The knees and hips are the largest joints in the body, and they must work in close coordination to provide the mobility needed for walking, running, jumping, kneeling, and squatting. They also support the body’s weight during all of these activities. Pain in the knees and/or hips can lead to inflammatory conditions such as bursitis and tendonitis. Hip pain can occur on the inside of the hip or groin as well as on the outside of the hip, upper thigh or outer buttock. Knee pain can occur at the front, center, side, or back of the knee.
What causes knee and hip pain? Knee and hip pain result when the tissues and muscles that surround the joints become too tight, triggering inflammation, limited movement, and strain. Both too much activity, such as high-impact sports, and too little activity, such as sitting for prolonged periods of time, can cause knee and hip problems. Injuries and arthritis can also cause knee and hip pain. In addition, certain foot conditions such as hypermobile feet (when the joints in and around the feet move more than they should) and fallen arches can cause knee pain. Still another possible cause of knee and hip pain is over pronation of the feet. Over pronation can cause the hip to become unaligned, and the leg to rotate inward toward the opposite leg, forcing the knee to flex and extend in a way that places too much stress on the joint. In fact, just about any problem with the foot or ankle can result in a compromised posture or gait, which can lead to knee and hip pain.

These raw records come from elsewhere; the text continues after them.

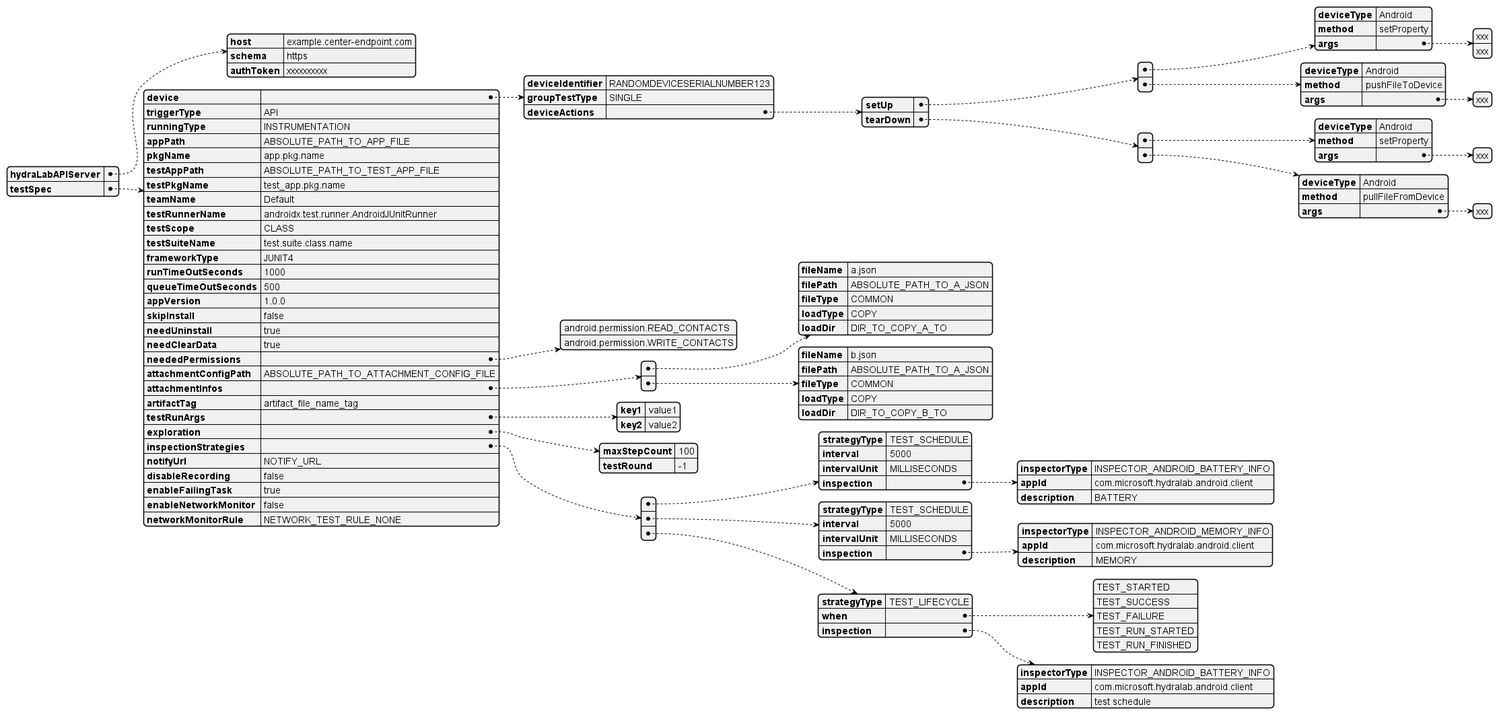
Above: docs/images/UML/gradle_plugin_yaml_config_design.png in microsoft/HydraLab (PlantUML), before the change.
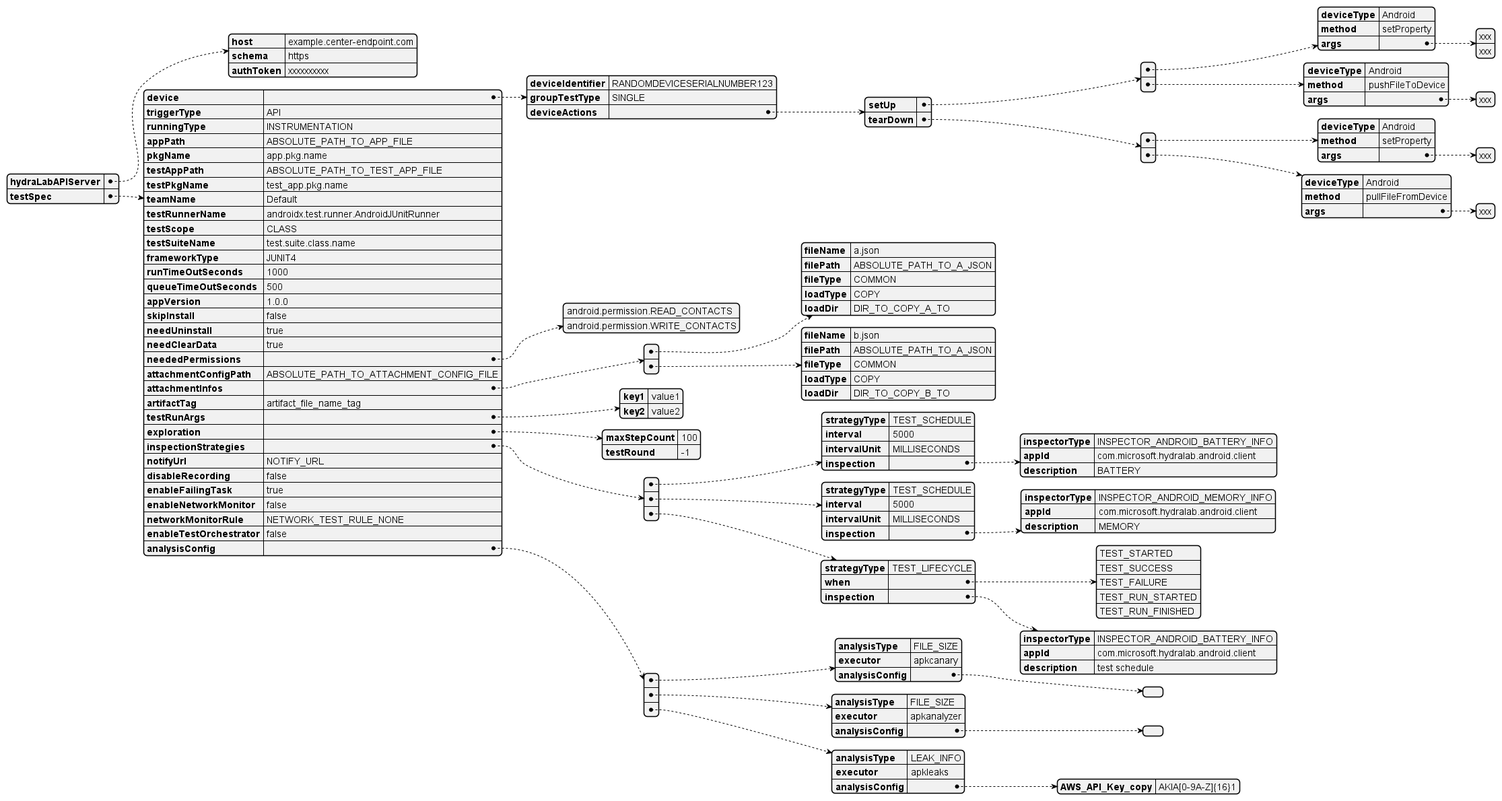
Above is the later version.

Commit message:
Upgrade gradle plugin with Analysis Configs and running type APK_SCANNER

What changed in the source:
```diff
@@ -97,5 +97,17 @@
     enableFailingTask: true
     enableNetworkMonitor: false
     networkMonitorRule: NETWORK_TEST_RULE_NONE
+    enableTestOrchestrator: false
+    analysisConfig:
+    - analysisType: FILE_SIZE
+      executor: apkcanary
+      analysisConfig:
+    - analysisType: FILE_SIZE
+      executor: apkanalyzer
+      analysisConfig:
+    - analysisType: LEAK_INFO
+      executor: apkleaks
+      analysisConfig:
+        AWS_API_Key_copy: AKIA[0-9A-Z]{16}1
 
 @endyaml
```
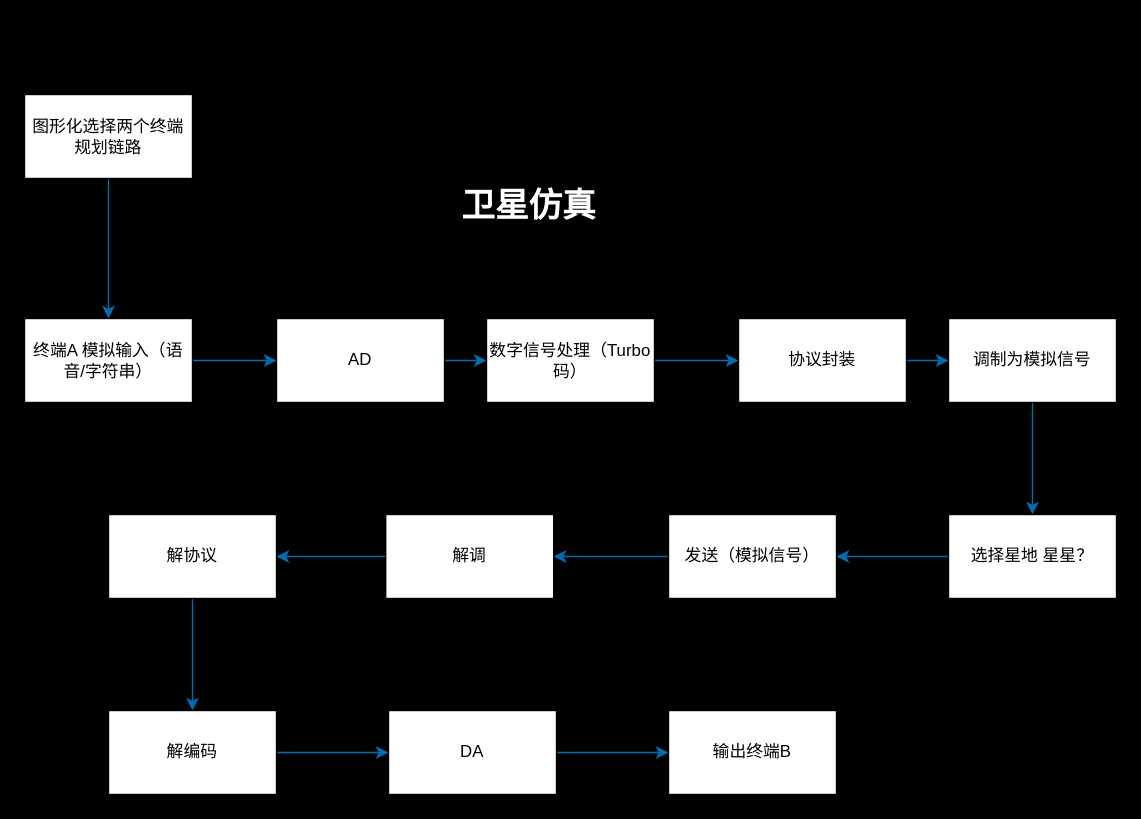
This is flow.drawio from RAGI2023/SatelliteSim, a draw.io file, before an edit. Source tidied: cells renumbered, new cells numbered last; positions are measured from the earlier drawing's top-left corner, leaving out a move shared by most shapes. Both pictures are drawn from the tidied source at 140%, with x=0, y=0 at pixel (24, 94).
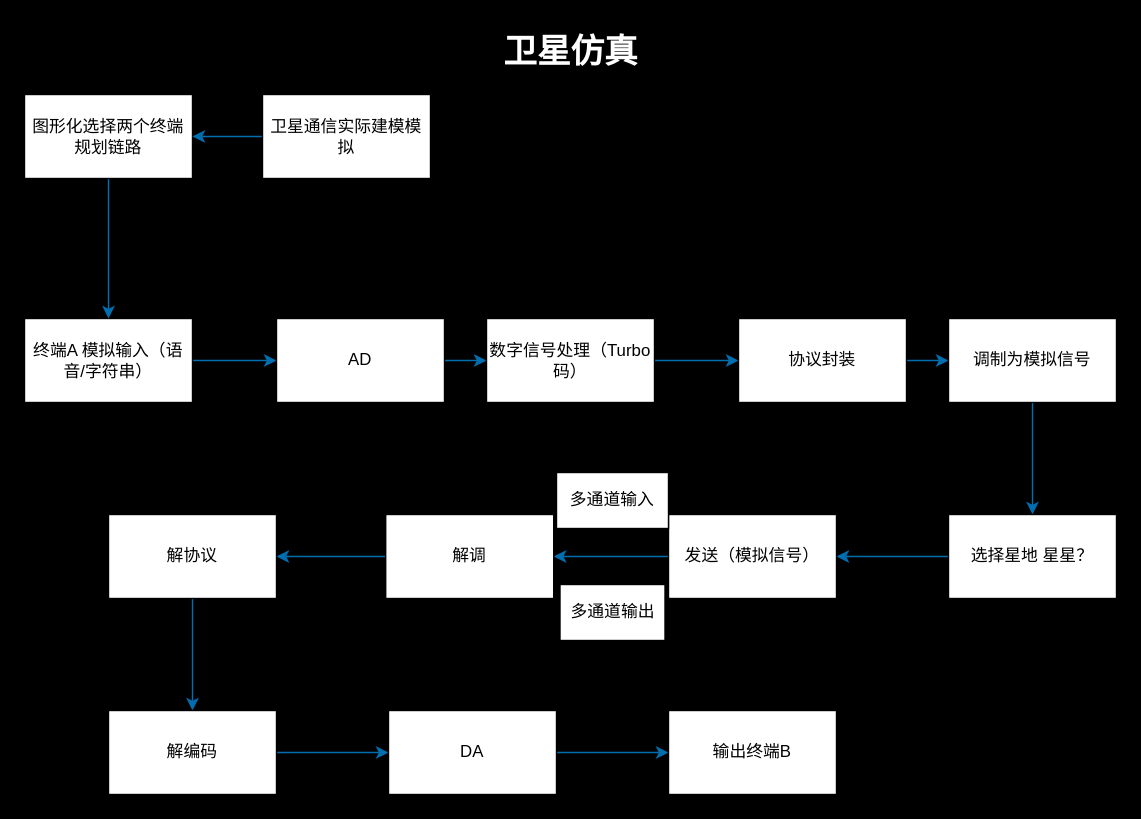
The same page after the edit.

The change refers to these unchanged cells:
```xml
<mxCell id="28" value="图形化选择两个终端&lt;br&gt;规划链路" style="rounded=0;whiteSpace=wrap;html=1;labelBackgroundColor=none;" parent="1" vertex="1">
  <mxGeometry width="120" height="60" as="geometry" />
</mxCell>
```

Diff of the diagram source:
```diff
@@
     <mxCell id="25" value="&lt;font color=&quot;#ffffff&quot;&gt;卫星仿真&lt;/font&gt;" style="text;html=1;fontSize=24;fontStyle=1;verticalAlign=middle;align=center;labelBackgroundColor=none;" parent="1" vertex="1">
-      <mxGeometry x="310" y="60" width="100" height="40" as="geometry" />
+      <mxGeometry x="340" y="-50" width="100" height="40" as="geometry" />
     </mxCell>
@@
+    <mxCell id="29" style="edgeStyle=orthogonalEdgeStyle;rounded=0;jettySize=auto;html=1;fillColor=#1ba1e2;strokeColor=#006EAF;" parent="1" edge="1" source="30" target="28">
+      <mxGeometry relative="1" as="geometry" />
+    </mxCell>
+    <mxCell id="30" value="卫星通信实际建模模拟" style="rounded=0;whiteSpace=wrap;html=1;" parent="1" vertex="1">
+      <mxGeometry x="170" width="120" height="60" as="geometry" />
+    </mxCell>
+    <mxCell id="31" value="多通道输入" style="rounded=0;whiteSpace=wrap;html=1;" parent="1" vertex="1">
+      <mxGeometry x="380" y="270" width="80" height="40" as="geometry" />
+    </mxCell>
+    <mxCell id="32" value="多通道输出" style="rounded=0;whiteSpace=wrap;html=1;" parent="1" vertex="1">
+      <mxGeometry x="382.5" y="350" width="75" height="40" as="geometry" />
+    </mxCell>
```
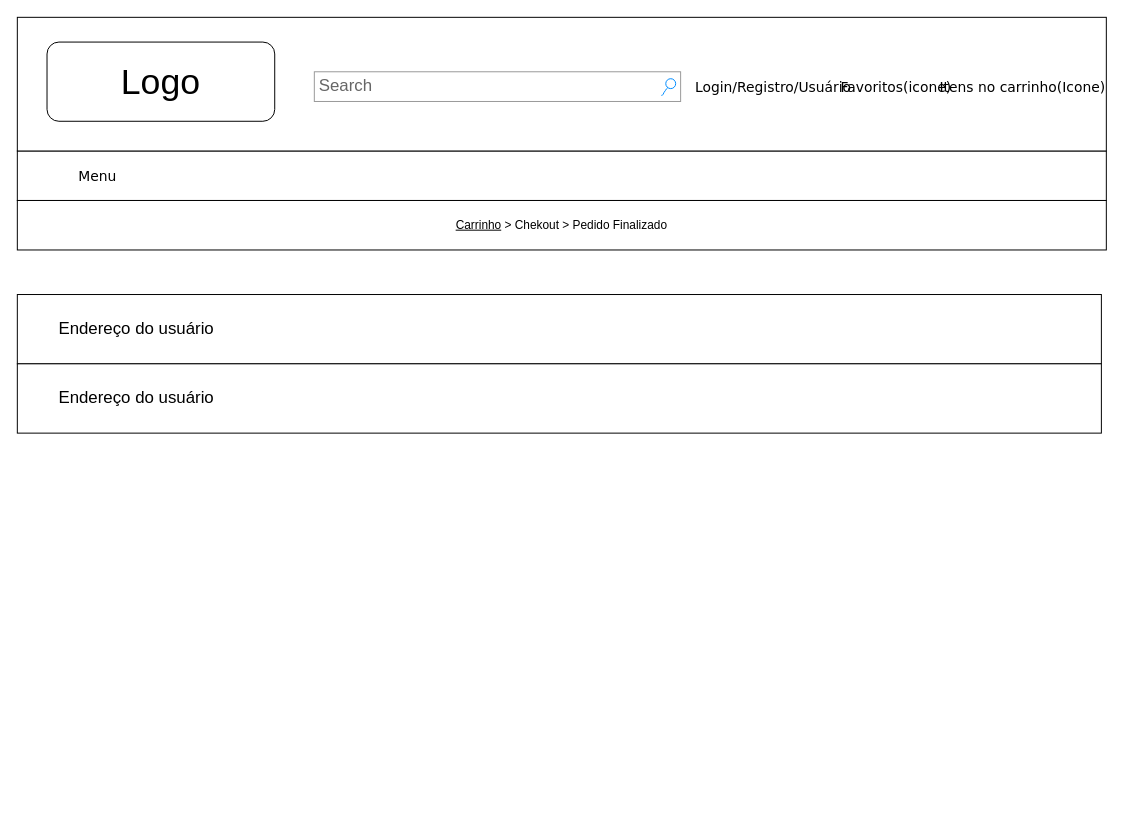
Above: page "7.1 Pagamento" (15 of 16) of wireframe.drawio in pdaambrosio/dh_group_5 (draw.io), before the change. Source tidied: cells renumbered, new cells numbered last; positions are measured from the earlier drawing's top-left corner, leaving out a move shared by most shapes. Both pictures are drawn from the tidied source at 99%, with x=0, y=0 at pixel (17, 17).
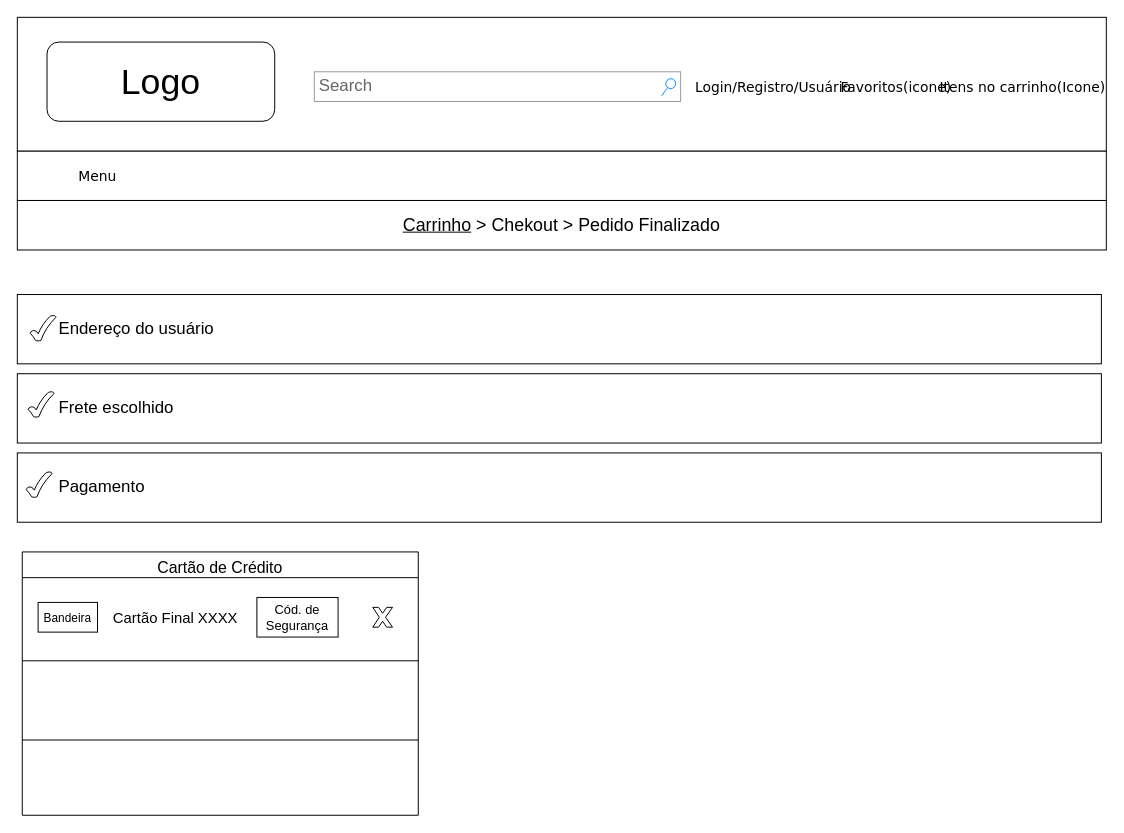
Above is the later version.

What changed in the source:
```diff
@@
-    <mxCell id="10" value="&lt;u&gt;Carrinho&lt;/u&gt; &amp;gt; Chekout &amp;gt; Pedido Finalizado" style="rounded=0;whiteSpace=wrap;html=1;" parent="1" vertex="1">
+    <mxCell id="10" value="&lt;font style=&quot;font-size: 18px&quot;&gt;&lt;u&gt;Carrinho&lt;/u&gt; &amp;gt; Chekout &amp;gt; Pedido Finalizado&lt;/font&gt;" style="rounded=0;whiteSpace=wrap;html=1;" parent="1" vertex="1">
       <mxGeometry y="185" width="1100" height="50" as="geometry" />
     </mxCell>
@@
-    <mxCell id="12" value="&lt;blockquote style=&quot;margin: 0 0 0 40px ; border: none ; padding: 0px&quot;&gt;&lt;font style=&quot;font-size: 17px&quot;&gt;Endereço do usuário&lt;/font&gt;&lt;/blockquote&gt;" style="rounded=0;whiteSpace=wrap;html=1;align=left;" parent="1" vertex="1">
-      <mxGeometry y="350" width="1095" height="70" as="geometry" />
+    <mxCell id="12" value="&lt;blockquote style=&quot;margin: 0 0 0 40px ; border: none ; padding: 0px&quot;&gt;&lt;font style=&quot;font-size: 17px&quot;&gt;Frete escolhido&lt;/font&gt;&lt;/blockquote&gt;" style="rounded=0;whiteSpace=wrap;html=1;align=left;" parent="1" vertex="1">
+      <mxGeometry y="360" width="1095" height="70" as="geometry" />
     </mxCell>
+    <mxCell id="13" value="&lt;blockquote style=&quot;margin: 0 0 0 40px ; border: none ; padding: 0px&quot;&gt;&lt;font style=&quot;font-size: 17px&quot;&gt;Pagamento&lt;/font&gt;&lt;/blockquote&gt;" style="rounded=0;whiteSpace=wrap;html=1;align=left;" parent="1" vertex="1">
+      <mxGeometry y="440" width="1095" height="70" as="geometry" />
+    </mxCell>
+    <mxCell id="14" value="Cartão de Crédito" style="swimlane;fontStyle=0;align=center;verticalAlign=top;horizontal=1;startSize=26;fontSize=16;" parent="1" vertex="1">
+      <mxGeometry x="5" y="540" width="400" height="266" as="geometry" />
+    </mxCell>
+    <mxCell id="15" value="Cartão Final XXXX" style="text;strokeColor=none;fillColor=none;align=left;verticalAlign=middle;spacingLeft=90;spacingRight=4;overflow=hidden;fontSize=15;labelBackgroundColor=none;" parent="14" vertex="1">
+      <mxGeometry y="26" width="400" height="80" as="geometry" />
+    </mxCell>
+    <mxCell id="16" style="line;strokeWidth=1;fillColor=none;align=left;verticalAlign=middle;spacingTop=-1;spacingLeft=3;spacingRight=3;labelPosition=right;" parent="14" vertex="1">
+      <mxGeometry y="106" width="400" height="8" as="geometry" />
+    </mxCell>
+    <mxCell id="17" style="line;strokeWidth=1;fillColor=none;align=left;verticalAlign=middle;spacingTop=-1;spacingLeft=3;spacingRight=3;labelPosition=right;" parent="14" vertex="1">
+      <mxGeometry y="114" width="400" height="152" as="geometry" />
+    </mxCell>
+    <mxCell id="18" value="Cód. de &lt;br&gt;Segurança" style="whiteSpace=wrap;html=1;labelBackgroundColor=none;fontSize=13;align=center;" parent="1" vertex="1">
+      <mxGeometry x="242" y="586" width="82" height="40" as="geometry" />
+    </mxCell>
+    <mxCell id="19" value="&lt;font style=&quot;font-size: 12px&quot;&gt;Bandeira&lt;/font&gt;" style="whiteSpace=wrap;html=1;labelBackgroundColor=none;fontSize=17;align=center;" parent="1" vertex="1">
+      <mxGeometry x="21" y="591" width="60" height="30" as="geometry" />
+    </mxCell>
+    <mxCell id="20" style="verticalLabelPosition=bottom;verticalAlign=top;html=1;shape=mxgraph.basic.x;labelBackgroundColor=none;fontSize=15;align=left;" parent="1" vertex="1">
+      <mxGeometry x="359" y="596" width="20" height="20" as="geometry" />
+    </mxCell>
+    <mxCell id="21" style="verticalLabelPosition=bottom;verticalAlign=top;html=1;shape=mxgraph.basic.tick;labelBackgroundColor=none;fontSize=15;align=left;" parent="1" vertex="1">
+      <mxGeometry x="9" y="459" width="26" height="26" as="geometry" />
+    </mxCell>
+    <mxCell id="22" style="verticalLabelPosition=bottom;verticalAlign=top;html=1;shape=mxgraph.basic.tick;labelBackgroundColor=none;fontSize=15;align=left;" parent="1" vertex="1">
+      <mxGeometry x="11" y="378" width="26" height="26" as="geometry" />
+    </mxCell>
+    <mxCell id="23" style="verticalLabelPosition=bottom;verticalAlign=top;html=1;shape=mxgraph.basic.tick;labelBackgroundColor=none;fontSize=15;align=left;" parent="1" vertex="1">
+      <mxGeometry x="13" y="301" width="26" height="26" as="geometry" />
+    </mxCell>
```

How is knee and hip pain prevented and treated? Regular stretching (at least 10 minutes a day) is critical to both preventing and treating knee and hip pain. Strengthening the calf, gluteus, hamstring and quadriceps muscles is also crucial to prevention and Treatment. Avoiding high-impact sports, but staying active is important as well. If you sit a lot during the day, make sure you get up and move every 30 minutes and, if possible, take daily, 15-30 minute walks. Also, a physical therapist can examine your walk and posture and help identify the root cause of the problem. Furthermore, if you have been diagnosed with a dysfunction of the foot or ankle, making sure that you wear the very best women’s shoes for hip pain and/or the best women’s shoes for knee pain is an important step toward treating the problem. When shopping for these shoes, whether you want the best women’s athletic shoes for knee pain, the best women’s sandals for knee pain, or the best women’s dress shoes for knee pain, etc., the shoes should have the following qualities: a good fit (not too tight or too loose); supportive cushioning, and ergonomic soles. Lastly, look for orthopedic shoes with the best arch supports for hip pain and best women’s shoe insoles for hip pain. Good shoes for hip pain can significantly reduce discomfort at the hip and improve mobility.